Report, from the records below, every line where the word "AnimatePresence" appears.

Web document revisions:
"""

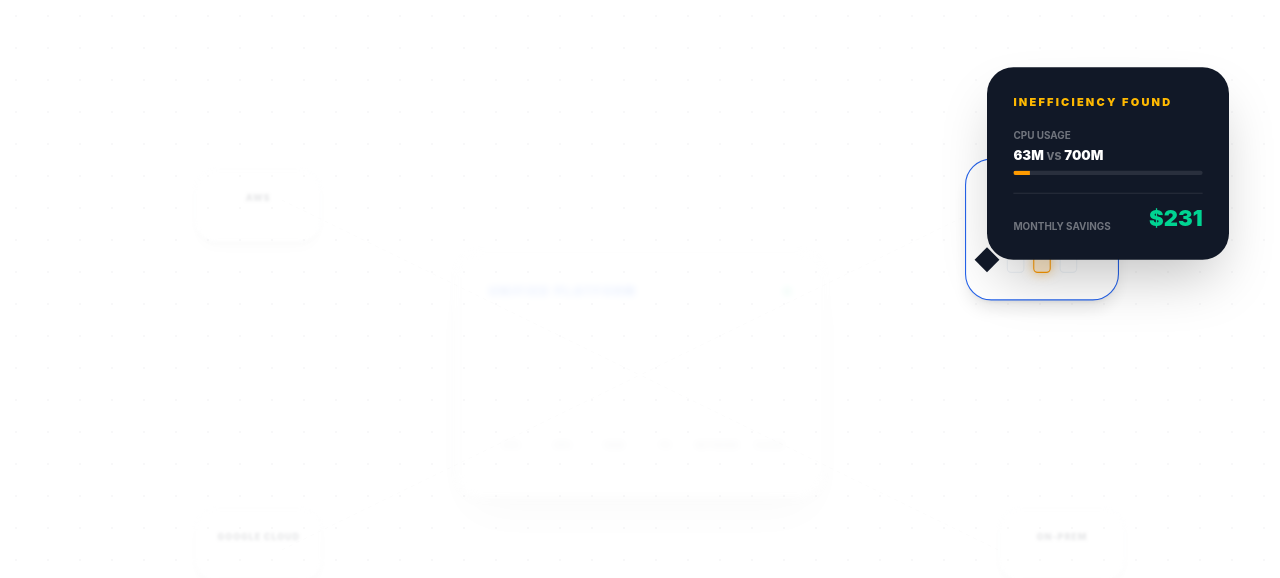
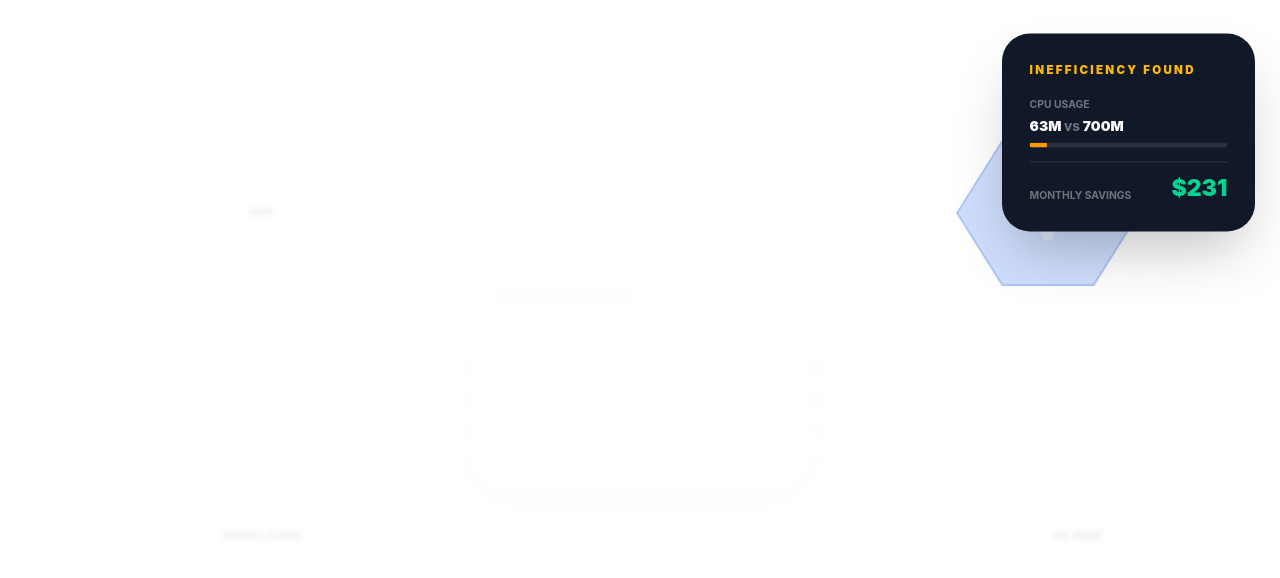
Before and after one commit to nagachaitanya0004/frontend-animation, a Next.js app: page / in a window 1280 px wide. Shown: the top 578 px of the page. Built offline with nearby package versions, Linux system fonts and the light colour scheme.

Commit message:
added multi-cloud cluster nodes with pod visuals

```diff
--- a/src/components/FeatureSection.tsx
+++ b/src/components/FeatureSection.tsx
@@ -2,6 +2,63 @@
 
 import React, { useState, useEffect } from 'react';
 import { motion, Variants, AnimatePresence } from 'framer-motion';
+
+// Hexagon clip-path utility
+const hexPath = "polygon(25% 0%, 75% 0%, 100% 50%, 75% 100%, 25% 100%, 0% 50%)";
+
+interface HexagonNodeProps {
+  label: string;
+  isFocused: boolean;
+  isOptimized: boolean;
+  stage: number;
+  children?: React.ReactNode;
+}
+
+const HexagonNode = ({ label, isFocused, isOptimized, stage, children }: HexagonNodeProps) => {
+  return (
+    <div className="relative group">
+      {/* Hexagon Border/Background Wrapper */}
+      <div
+        className={`w-40 h-32 flex flex-col items-center justify-center transition-all duration-500 relative
+          ${isFocused
+            ? (isOptimized ? 'bg-emerald-500/10' : 'bg-[var(--accent)]/10')
+            : 'bg-[var(--card-bg)]'
+          }
+        `}
+        style={{ clipPath: hexPath }}
+      >
+        {/* Actual Hexagon Content Area */}
+        <div
+          className={`absolute inset-[2px] flex flex-col items-center justify-center transition-all duration-500
+            ${isFocused
+              ? (isOptimized ? 'bg-emerald-50/50 dark:bg-emerald-950/20' : 'bg-blue-50/50 dark:bg-blue-950/20')
+              : 'bg-[var(--card-bg)]'
+            }
+          `}
+          style={{ clipPath: hexPath }}
+        >
+          <span className={`text-[10px] font-black uppercase tracking-widest mb-1 transition-colors
+            ${isFocused ? (isOptimized ? 'text-emerald-500' : 'text-[var(--accent)]') : 'opacity-60'}
+          `}>
+            {label}
+          </span>
+          {children}
+        </div>
+
+        {/* Highlight Border Overlay */}
+        <div
+          className={`absolute inset-0 pointer-events-none transition-all duration-500
+            ${isFocused
+              ? (isOptimized ? 'bg-emerald-500/30' : 'bg-[var(--accent)]/30')
+              : 'bg-[var(--card-border)]/50'
+            }
+          `}
+          style={{ clipPath: hexPath, zIndex: -1 }}
+        />
+      </div>
+    </div>
+  );
+};
 
 export default function FeatureSection() {
   const [stage, setStage] = useState(0); // 0: Unified, 1: Focused, 2: Optimized
@@ -15,7 +72,6 @@ export default function FeatureSection() {
     const timer2 = setTimeout(() => {
       if (stage === 1) setSavings(237);
     }, 3500); // 3.5s: Initial savings increment
-
     const timer3 = setTimeout(() => setShowCursor(true), 4500); // 4.5s: Cursor starts moving
 
     return () => {
@@ -26,21 +82,20 @@ export default function FeatureSection() {
   }, [stage]);
 
   const onCursorReached = () => {
-    // Triggered when cursor finishes its animation path to the pod
     setTimeout(() => {
       setIsOptimized(true);
       setSavings(242);
       setStage(2);
-    }, 200); // Small pause for the "click"
+    }, 200);
   };
 
   const nodeVariants: Variants = {
     hidden: { opacity: 0, scale: 0.8 },
     visible: (id: string) => ({
       opacity: stage === 0 ? 1 : (id === 'azure' ? 1 : 0.15),
-      scale: stage === 0 ? 1 : (id === 'azure' ? 1.1 : 0.9),
-      x: stage >= 1 && id !== 'azure' ? (id.includes('left') ? -20 : 20) : 0,
-      filter: stage >= 1 && id !== 'azure' ? 'blur(2px)' : 'blur(0px)',
+      scale: stage === 0 ? 1 : (id === 'azure' ? 1.15 : 0.85),
+      x: stage >= 1 && id !== 'azure' ? (id.includes('left') ? -30 : 30) : 0,
+      filter: stage >= 1 && id !== 'azure' ? 'blur(3px)' : 'blur(0px)',
       transition: { duration: 0.8, ease: [0.16, 1, 0.3, 1] }
     })
   };
@@ -48,23 +103,22 @@ export default function FeatureSection() {
   const dashboardVariants: Variants = {
     hidden: { opacity: 0, scale: 0.9 },
     visible: {
-      opacity: stage === 0 ? 1 : 0.1,
-      scale: stage === 0 ? 1 : 0.95,
-      filter: stage >= 1 ? 'blur(4px)' : 'blur(0px)',
+      opacity: stage === 0 ? 1 : 0.05,
+      scale: stage === 0 ? 1 : 0.9,
+      filter: stage >= 1 ? 'blur(6px)' : 'blur(0px)',
       transition: { duration: 0.8, ease: "easeOut" }
     }
   };
 
   const nodes = [
-    { id: 'aws', label: 'AWS', pos: 'top-0 left-0 md:top-10 md:left-10' },
-    { id: 'azure', label: 'Azure', pos: 'top-0 right-0 md:top-10 md:right-10' },
-    { id: 'gcp', label: 'Google Cloud', pos: 'bottom-0 left-0 md:bottom-10 md:left-10' },
-    { id: 'prem', label: 'On-Prem', pos: 'bottom-0 right-0 md:bottom-10 md:right-10' },
+    { id: 'aws', label: 'AWS', pos: 'top-0 left-0 md:top-6 md:left-6' },
+    { id: 'azure', label: 'Azure', pos: 'top-0 right-0 md:top-6 md:right-6' },
+    { id: 'gcp', label: 'Google Cloud', pos: 'bottom-0 left-0 md:bottom-6 md:left-6' },
+    { id: 'prem', label: 'On-Prem', pos: 'bottom-0 right-0 md:bottom-6 md:right-6' },
   ];
 
   return (
     <section className="relative py-24 px-4 min-h-[750px] flex items-center justify-center bg-[var(--bg)] overflow-hidden">
-      {/* Subtle Grid Background */}
       <div className="absolute inset-0 opacity-[0.03] pointer-events-none"
            style={{ backgroundImage: 'radial-gradient(circle, var(--text) 1px, transparent 1px)', backgroundSize: '32px 32px' }} />
 
@@ -80,7 +134,7 @@ export default function FeatureSection() {
             <motion.div
               initial={{ opacity: 0, scale: 0.5, y: -20 }}
               animate={{ opacity: 1, scale: 1, y: 0 }}
-              className="absolute top-[-40px] left-1/2 -translate-x-1/2 z-[60] flex flex-col items-center"
+              className="absolute top-[-60px] left-1/2 -translate-x-1/2 z-[60] flex flex-col items-center"
             >
               <div className="bg-emerald-500 text-white px-6 py-2 rounded-full text-[10px] font-black uppercase tracking-[0.3em] shadow-2xl shadow-emerald-500/20">
                 Optimization Success
@@ -95,7 +149,7 @@ export default function FeatureSection() {
         {/* Central Dashboard */}
         <motion.div
           variants={dashboardVariants}
-          className="absolute top-1/2 left-1/2 -translate-x-1/2 -translate-y-1/2 w-full max-w-sm p-8 bg-[var(--card-bg)] border border-[var(--card-border)] rounded-3xl shadow-2xl z-20"
+          className="absolute top-1/2 left-1/2 -translate-x-1/2 -translate-y-1/2 w-full max-w-sm p-8 bg-[var(--card-bg)] border border-[var(--card-border)] rounded-[3rem] shadow-2xl z-20"
         >
           <div className="flex items-center justify-between mb-8">
             <h3 className="text-xs font-black uppercase tracking-[0.2em] text-[var(--accent)]">Unified Platform</h3>
@@ -119,32 +173,27 @@ export default function FeatureSection() {
           </div>
         </motion.div>
 
-        {/* Orbiting Nodes */}
+        {/* Orbiting Hexagon Nodes */}
         {nodes.map((node) => (
           <motion.div
             key={node.id}
             custom={node.id}
             variants={nodeVariants}
-            className={`absolute ${node.pos} p-6 border rounded-3xl shadow-lg z-30 min-w-[140px] flex flex-col items-center justify-center transition-all duration-500
-              ${node.id === 'azure' && stage >= 1
-                ? (stage === 2 ? 'border-emerald-500/30' : 'border-[var(--accent)]') + ' bg-[var(--card-bg)] shadow-[0_20px_50px_rgba(37,99,235,0.1)]'
-                : 'border-[var(--card-border)] bg-[var(--card-bg)]'
-              }
-            `}
+            className={`absolute ${node.pos} z-30 flex flex-col items-center justify-center`}
           >
-            <span className={`text-[10px] font-black uppercase tracking-widest mb-4 transition-colors
-              ${node.id === 'azure' && stage >= 1 ? (stage === 2 ? 'text-emerald-500' : 'text-[var(--accent)]') : 'opacity-60'}
-            `}>
-              {node.label}
-            </span>
-
-            {/* Azure Pods Grid */}
+            <HexagonNode
+              label={node.label}
+              isFocused={node.id === 'azure' && stage >= 1}
+              isOptimized={isOptimized}
+              stage={stage}
+            >
+              {/* Azure Pods Hex-Cluster */}
               <AnimatePresence>
                 {node.id === 'azure' && stage >= 1 && (
                   <motion.div
-                  initial={{ opacity: 0, y: 10 }}
+                    initial={{ opacity: 0, y: 5 }}
                     animate={{ opacity: 1, y: 0 }}
-                  className="grid grid-cols-3 gap-2 mt-2"
+                    className="flex flex-wrap items-center justify-center gap-1 max-w-[80px]"
                   >
                     {[0, 1, 2, 3, 4, 5].map((i) => (
                       <motion.div
@@ -155,20 +204,22 @@ export default function FeatureSection() {
                           opacity: (i === 4 && isOptimized) ? 0 : 1,
                         }}
                         transition={{
-                        delay: i === 4 && isOptimized ? 0 : 0.1 * i,
-                        duration: i === 4 && isOptimized ? 0.4 : 0.3
+                          delay: i === 4 && isOptimized ? 0 : 0.05 * i,
                         }}
-                      className={`w-4 h-4 rounded-sm border transition-all duration-500 ${i === 4
-                        ? (isOptimized ? 'border-dashed border-emerald-500' : 'border-amber-500 bg-amber-500/20 shadow-[0_0_10px_rgba(245,158,11,0.5)]')
-                        : 'border-[var(--card-border)] bg-[var(--bg)]'
-                      }`}
+                        className={`w-3 h-3 transition-all duration-500 relative
+                          ${i === 4
+                            ? (isOptimized ? 'bg-emerald-500/20' : 'bg-amber-500/40 shadow-[0_0_8px_rgba(245,158,11,0.5)]')
+                            : 'bg-[var(--card-border)]/50'
+                          }
+                        `}
+                        style={{ clipPath: hexPath }}
                       >
-                      {/* Interaction Ripple */}
                         {i === 4 && isOptimized && (
                           <motion.div
                             initial={{ scale: 1, opacity: 0.5 }}
                             animate={{ scale: 4, opacity: 0 }}
-                          className="absolute inset-0 bg-emerald-500 rounded-full"
+                            className="absolute inset-0 bg-emerald-500"
+                            style={{ clipPath: hexPath }}
                           />
                         )}
                       </motion.div>
@@ -176,20 +227,20 @@ export default function FeatureSection() {
                   </motion.div>
                 )}
               </AnimatePresence>
+            </HexagonNode>
 
             {/* Waste Detection Popup */}
             <AnimatePresence>
               {node.id === 'azure' && stage === 1 && (
                 <motion.div
                   initial={{ opacity: 0, x: 20, y: -20, scale: 0.9 }}
-                  animate={{ opacity: 1, x: 60, y: -60, scale: 1 }}
+                  animate={{ opacity: 1, x: 70, y: -70, scale: 1 }}
                   exit={{ opacity: 0, scale: 0.8 }}
                   className="absolute p-6 bg-[var(--text)] text-[var(--bg)] rounded-3xl shadow-2xl z-50 min-w-[220px] pointer-events-none origin-bottom-left"
                 >
                   <div className="flex flex-col gap-4">
                     <div className="text-[10px] font-black uppercase tracking-[0.2em] text-amber-400">Inefficiency Found</div>
-
-                    <div className="space-y-4">
+                    <div className="space-y-3">
                       <div>
                         <div className="text-[9px] uppercase font-bold opacity-40 mb-1">CPU Usage</div>
                         <div className="text-xs font-black">63M <span className="opacity-40 font-bold">vs</span> 700M</div>
@@ -197,7 +248,6 @@ export default function FeatureSection() {
                           <div className="h-full bg-amber-500" style={{ width: '9%' }} />
                         </div>
                       </div>
-
                       <div className="pt-2 border-t border-white/10 flex justify-between items-end">
                         <div className="text-[9px] uppercase font-bold opacity-40">Monthly Savings</div>
                         <motion.div
@@ -211,8 +261,6 @@ export default function FeatureSection() {
                       </div>
                     </div>
                   </div>
-                  {/* Attachment Line */}
-                  <div className="absolute -bottom-2 -left-2 w-4 h-4 bg-[var(--text)] rotate-45 -z-10" />
                 </motion.div>
               )}
             </AnimatePresence>
@@ -224,13 +272,13 @@ export default function FeatureSection() {
           {showCursor && !isOptimized && (
             <motion.div
               initial={{ x: '50vw', y: '50vh', opacity: 0 }}
-              animate={{ x: '78vw', y: '16vh', opacity: 1 }}
+              animate={{ x: '76vw', y: '12vh', opacity: 1 }}
               transition={{ duration: 1.5, ease: "easeInOut" }}
               onAnimationComplete={onCursorReached}
               className="fixed z-[100] pointer-events-none drop-shadow-xl"
             >
               <div className="bg-white p-2 rounded-full border border-[var(--card-border)] ring-4 ring-black/5 animate-pulse">
-                <svg width="20" height="20" viewBox="0 0 24 24" fill="var(--text)">
+                <svg width="18" height="18" viewBox="0 0 24 24" fill="var(--text)">
                   <path d="M7.5 1h1.5v2.24l7.14 7.14L11.5 13l-4 4V1zm1.5 1.5v12.26l2.12-2.12 3.86-3.86-5.98-5.98V2.5z" />
                 </svg>
               </div>
@@ -238,15 +286,13 @@ export default function FeatureSection() {
           )}
         </AnimatePresence>
 
-        {/* Decorative Connection Lines */}
-        <svg className="absolute inset-0 w-full h-full -z-0 opacity-[0.05] pointer-events-none hidden md:block transition-opacity duration-1000"
-             style={{ opacity: stage === 0 ? 0.05 : 0.01 }}>
+        <svg className="absolute inset-0 w-full h-full -z-0 opacity-[0.03] pointer-events-none hidden md:block transition-opacity duration-1000"
+             style={{ opacity: stage === 0 ? 0.03 : 0.01 }}>
           <line x1="15%" y1="15%" x2="50%" y2="50%" stroke="var(--text)" strokeWidth="1" strokeDasharray="4 4" />
           <line x1="85%" y1="15%" x2="50%" y2="50%" stroke="var(--text)" strokeWidth="1" strokeDasharray="4 4" />
           <line x1="15%" y1="85%" x2="50%" y2="50%" stroke="var(--text)" strokeWidth="1" strokeDasharray="4 4" />
           <line x1="85%" y1="85%" x2="50%" y2="50%" stroke="var(--text)" strokeWidth="1" strokeDasharray="4 4" />
         </svg>
-
       </motion.div>
     </section>
   );
```
Lines whose indentation alone changed are shown as unchanged.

"""

*SOLVED PROBLEM*.
 import { motion, Variants, AnimatePresence } from 'framer-motion';
               <AnimatePresence>
               </AnimatePresence>
             <AnimatePresence>
             </AnimatePresence>
         </AnimatePresence>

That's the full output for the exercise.